So, what should we hope for or expect from all this technology and development? Well, for monohull sailors who might like a little performance bump while staying traditional, clever uses of foil lift on keels and daggerboards can subtly lift boats up a little and enhance their sailing. For cruising cats, the liveaboard, party hearty variety, probably foil technology doesn’t do much. But, it could be helpful to relieve some of the weight issues these boats suffer from and might help some. Foils won’t change the colors of the cat though, so if you buy a cat to have the best floating home possible, this evolution probably is not for you. If you are a performance cat sailor though, and you currently have a daggerboard cat, carbon rig, and you count calories in your daily diet, there may be big things coming.

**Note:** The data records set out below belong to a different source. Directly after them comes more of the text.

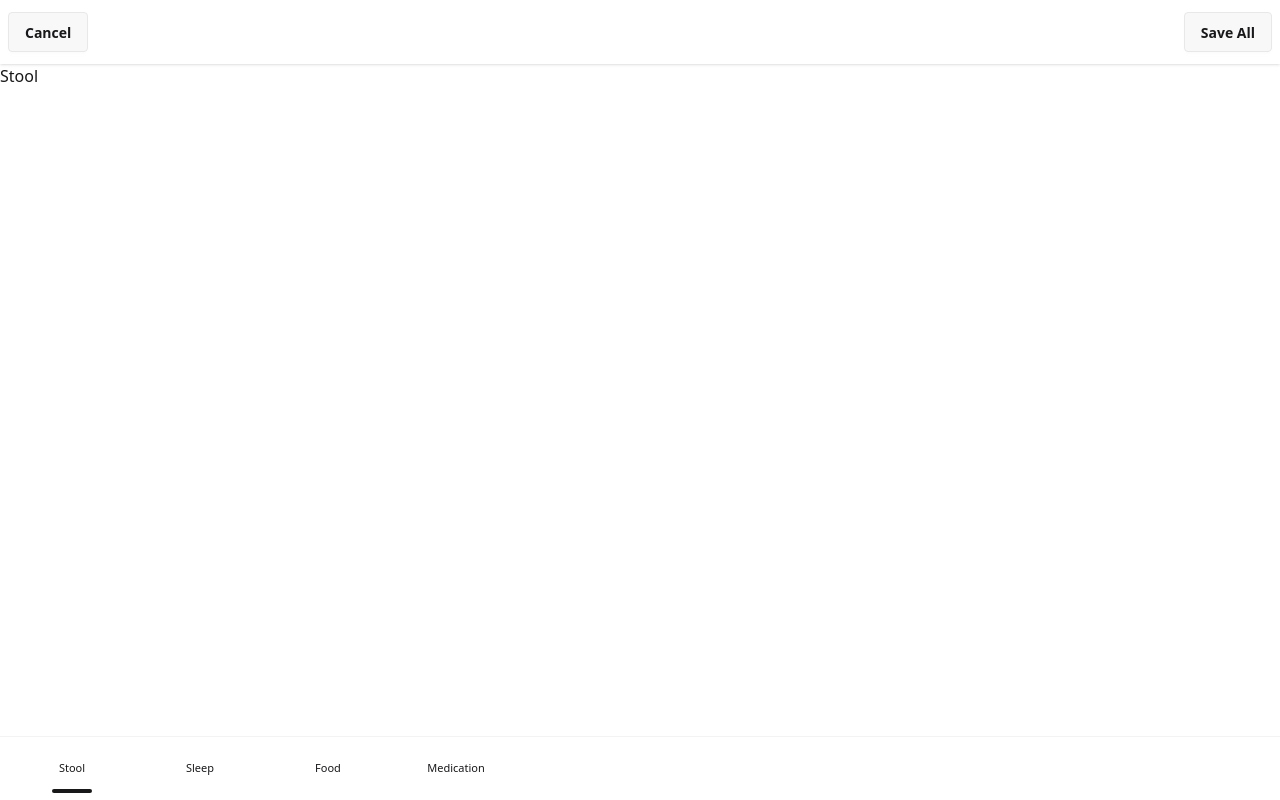
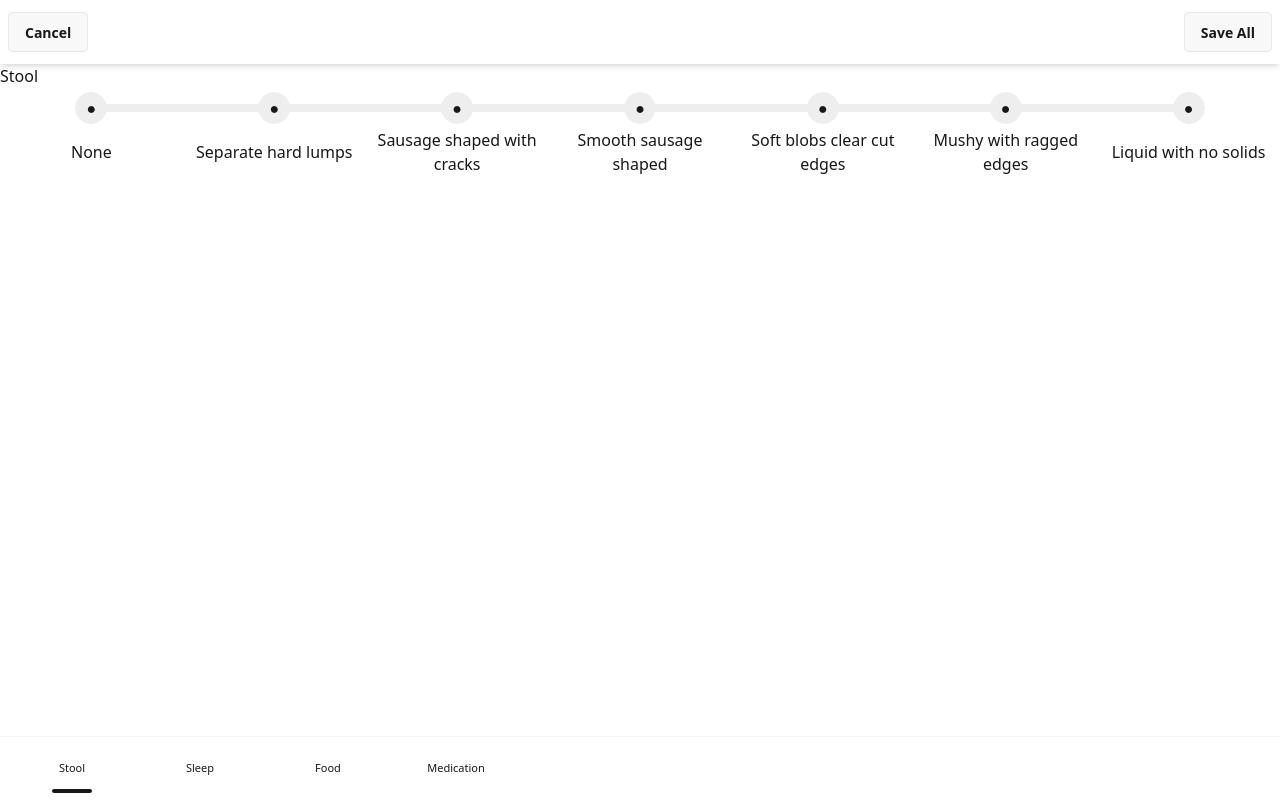
Before and after one commit to jiggak/health-tracker, a SvelteKit app: page /log in a window 1280 px wide. Built offline with nearby package versions, Linux system fonts and the light colour scheme.

Commit message:
Initial component to render log entry input

```diff
--- a/src/lib/index.ts
+++ b/src/lib/index.ts
@@ -24,16 +24,18 @@ export interface MetricOption {
 
 export class LogEntry {
    metric: Metric;
+   time: Date;
    value?: string|number;
    tags: string[];
 
    constructor(metric:Metric) {
       this.metric = metric;
+      this.time = new Date();
       this.tags = [];
    }
 }
 
-export const sampleMetrics:Metric[] = [
+export const samples:Metric[] = [
    {
       label: 'Stool',
       metricType: MetricType.SingleOption,
@@ -43,9 +45,8 @@ export const sampleMetrics:Metric[] = [
          { label: 'Sausage shaped with cracks', value: 2 },
          { label: 'Smooth sausage shaped', value: 3 },
          { label: 'Soft blobs clear cut edges', value: 4 },
-         { label: 'Soft blobs clear cut edges', value: 5 },
-         { label: 'Mushy with ragged edges', value: 6 },
-         { label: 'Liquid with no solids', value: 7 },
+         { label: 'Mushy with ragged edges', value: 5 },
+         { label: 'Liquid with no solids', value: 6 },
       ],
       tags: true,
       favourites: false
--- a/src/routes/log/+page.svelte
+++ b/src/routes/log/+page.svelte
@@ -1,16 +1,17 @@
 <script lang="ts">
+   import Entry from './Entry.svelte';
    import { goto } from "$app/navigation";
-   import { sampleMetrics, LogEntry } from "$lib";
+   import { samples, LogEntry } from "$lib";
 
    function onCancel() {
       goto('/');
    }
 
-   const logs = sampleMetrics.map(m => new LogEntry(m));
+   const entries = samples.map(m => new LogEntry(m));
    let selected = 0;
 </script>
 
-<div class="navbar bg-base-100 shadow-sm">
+<div class="navbar bg-base-100 shadow-md">
    <div class="navbar-start">
       <button class="btn" onclick={onCancel}>Cancel</button>
    </div>
@@ -20,13 +21,13 @@
    </div>
 </div>
 
-<p>{logs[selected].metric.label}</p>
+<Entry entry={entries[selected]} />
 
 <div class="dock justify-start">
-   {#each logs as log, i}
+   {#each entries as entry, i}
       <button onclick={() => selected = i} class:dock-active={i == selected}>
          <!-- <Icon name="home" /> -->
-         <span class="dock-label">{log.metric.label}</span>
+         <span class="dock-label">{entry.metric.label}</span>
       </button>
    {/each}
 </div>
--- /dev/null
+++ b/src/routes/log/Entry.svelte
@@ -0,0 +1,25 @@
+<script lang="ts">
+    import { MetricType, type LogEntry } from "$lib";
+
+   let { entry }:{
+      entry: LogEntry
+   } = $props();
+
+   let value = $state(entry.value);
+</script>
+
+<p>{entry.metric.label}</p>
+
+{#if entry.metric.metricType == MetricType.SingleOption}
+   <ul class="steps">
+      {#each entry.metric.options! as option}
+         <li data-content="●" class="step" class:step-primary={value == option.value}>
+            <button onclick={() => value = option.value}>
+               {option.label}
+            </button>
+         </li>
+      {/each}
+   </ul>
+{:else if entry.metric.metricType == MetricType.Text}
+   <input class="input" type="text" />
+{/if}
```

I can see where foil assist with huge weightlift, not probably really flying, can lead to some genuinely fast cruising and racing cats. I will watch the new local foiling cat closely. I can envision foils that are useable in settled conditions, and able to be stowed away in wild weather. That is probably what we’ll see on the big trimarans: use of foils to charge through the light wind stuff, then sail in a more conventional mode when it gets bumpy and windy. Those big flying tris will be back, and will break a lot of records soon, once they sort out how to keep the boats together. For now though, foilers are still radical, but the technology will come to us soon.
For the record, I don’t think the Leopard below is a real good idea!
Speak with Derek Escher to help you find the right catamaran for you.